I joined Local 802 because I got a gig that required it, with the wonderful Trinity Baroque Orchestra. My musical goal is to be a part of New York City’s rise as a center for historical performance. Last winter, I was very excited to join the American Bach Soloists in San Francisco for performances of “Messiah.” I was a student in their Academy last summer, and am thrilled to have graduated into the group itself. My principal instrument is Baroque violin. I play music from the late Renaissance through the mid-19th century on period equipment.
The most important reason for me to join Local 802 was to be affiliated with all of the great musicians who live and work here in New York City, which is my adopted home base. I brought my signature “Rockin’ Blues with Greek Soul” here after leaving my native Athens, Greece. Being in the union will help me to meet other musicians, participate in different projects and expand my working schedule. Another major incentive to becoming a member was to have access to the Actors Federal Credit Union, which is a means of extricating myself from corporate banking. Through my live performances, recordings and social media, I aim for my music to reach as many people as possible. And through the classes I teach to guitar/music students of all levels, I help keep the music alive. As a regularly featured performer at B.B. King’s Blues Club in Lucille’s, I connect with blues lovers from all over the world. Many of them are followers of my long-running Rockin’ Blues blog about the life and adventures of a working musician who lives in Times Square, including the various venues where I play. Like my debut last year at Lincoln Center in the Rubenstein Atrium for the “Meet the Artist” concert series. And a fun gig at the Flushing Public Library, yet another of the city’s many amazing cultural institutions that supports live music. I look forward to continuing to compose, create, record and perform my music at clubs, concerts, festivals, private events, and for film and video. And to keep on teaching all my dedicated students who are an inspiration to me. My principal instruments are the electric guitar and my voice. I also play acoustic guitar, bass guitar, piano and harmonica.

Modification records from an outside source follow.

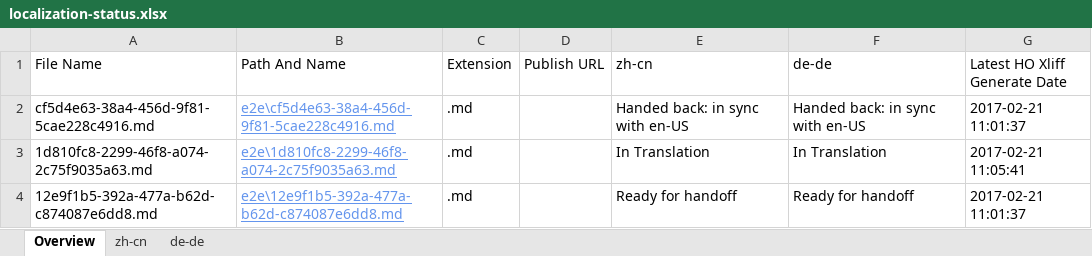
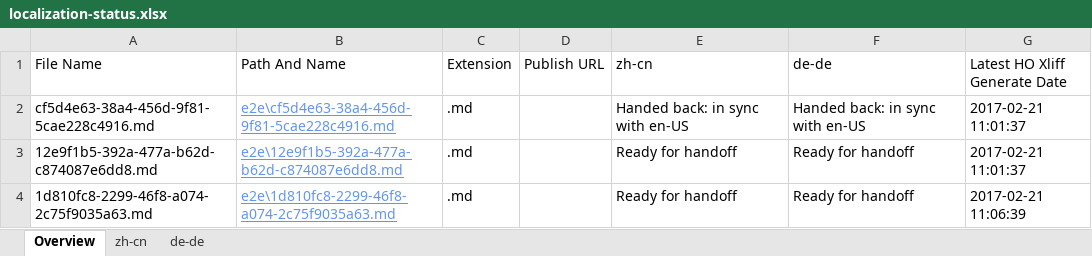
Before and after one commit to OpenLocalizationTestOrg/ol-test4-handback, an Excel workbook: ol-handback/OpenLocalizationTestOrg/ol-test4/xinjiang/localization-status.xlsx, sheet Overview, drawn as a sheet; values as stored, in another font and other column widths than the file's, no borders; table styles not drawn; removed rows and columns are numbered as before the commit, all else as after; the diff names each change by its address in the sheet, - before the commit and + after, or states it on an @@ line.

Commit message:
Generate Report for Handoff

```diff
--- a/ol-handback/OpenLocalizationTestOrg/ol-test4/xinjiang/localization-status.xlsx (sheet Overview)
+++ b/ol-handback/OpenLocalizationTestOrg/ol-test4/xinjiang/localization-status.xlsx (sheet Overview)
-row 3: 1d810fc8-2299-46f8-a074-2c75f9035a63.md | e2e\1d810fc8-2299-46f8-a074-2c75f9035a63.md | .md |  | In Translation | In Translation | 2017-02-21 11:05:41
+row 4: 1d810fc8-2299-46f8-a074-2c75f9035a63.md | e2e\1d810fc8-2299-46f8-a074-2c75f9035a63.md | .md |  | Ready for handoff | Ready for handoff | 2017-02-21 11:06:39
```
Also changed, not shown: sheet zh-cn, sheet de-de.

I joined Local 802 because, like many, I am interested in eventually subbing on Broadway, but beyond that, I am not entirely sure yet. I know that in NYC, there are certain opportunities only available to unionized musicians, so I decided to join. I want to perform and hang with some of the most talented musicians in the world while hopefully meeting some new friends in the process. I enjoy meeting like-minded and not-so-like-minded people who can broaden my perspectives and remind me there is always something new to learn (and in the percussionist’s case, some new ridiculous widget/holder/sound-making-gizmo to buy!) Last year, I led the big band version of my own group, Mr. Ho’s Orchestrotica, in Berlin at the Wassermusik Festival. (We’re the only group in the world performing the lost music of Esquivel.) We also played in NYC for the Celebrate Mexico Now festival. I also played percussion (mostly riq/doumbek/tappan/pandeiro) with the Klezwoods and toured with David Wax Museum on a hybrid drumset/cajon/percussion setup. Last fall, I toured with the contemporary chamber group Cordis on piano and keyboards (and I got to play one electric guitar solo too). I consider myself a general percussionist in the broadest sense. I do play a pretty mean pandeiro solo though! I have backgrounds in orchestral work, jazz and many other genres.
I joined Local 802 after I moved from Vancouver to New York and got asked to be a sub on the Broadway musical “Matilda.” My musical goal in NYC is to have a full-time position one day on Broadway. I also want to tour and collaborate with singer-songwriters, teach privately or at a music school, and be a respected versatile musician here in NYC. Some of my most recent gigs are subbing on “Matilda” and playing a week-long residency at 54 Below with Tony Award-winner Duncan Sheik. My principal instrument is violin.
Robin Lynn Braun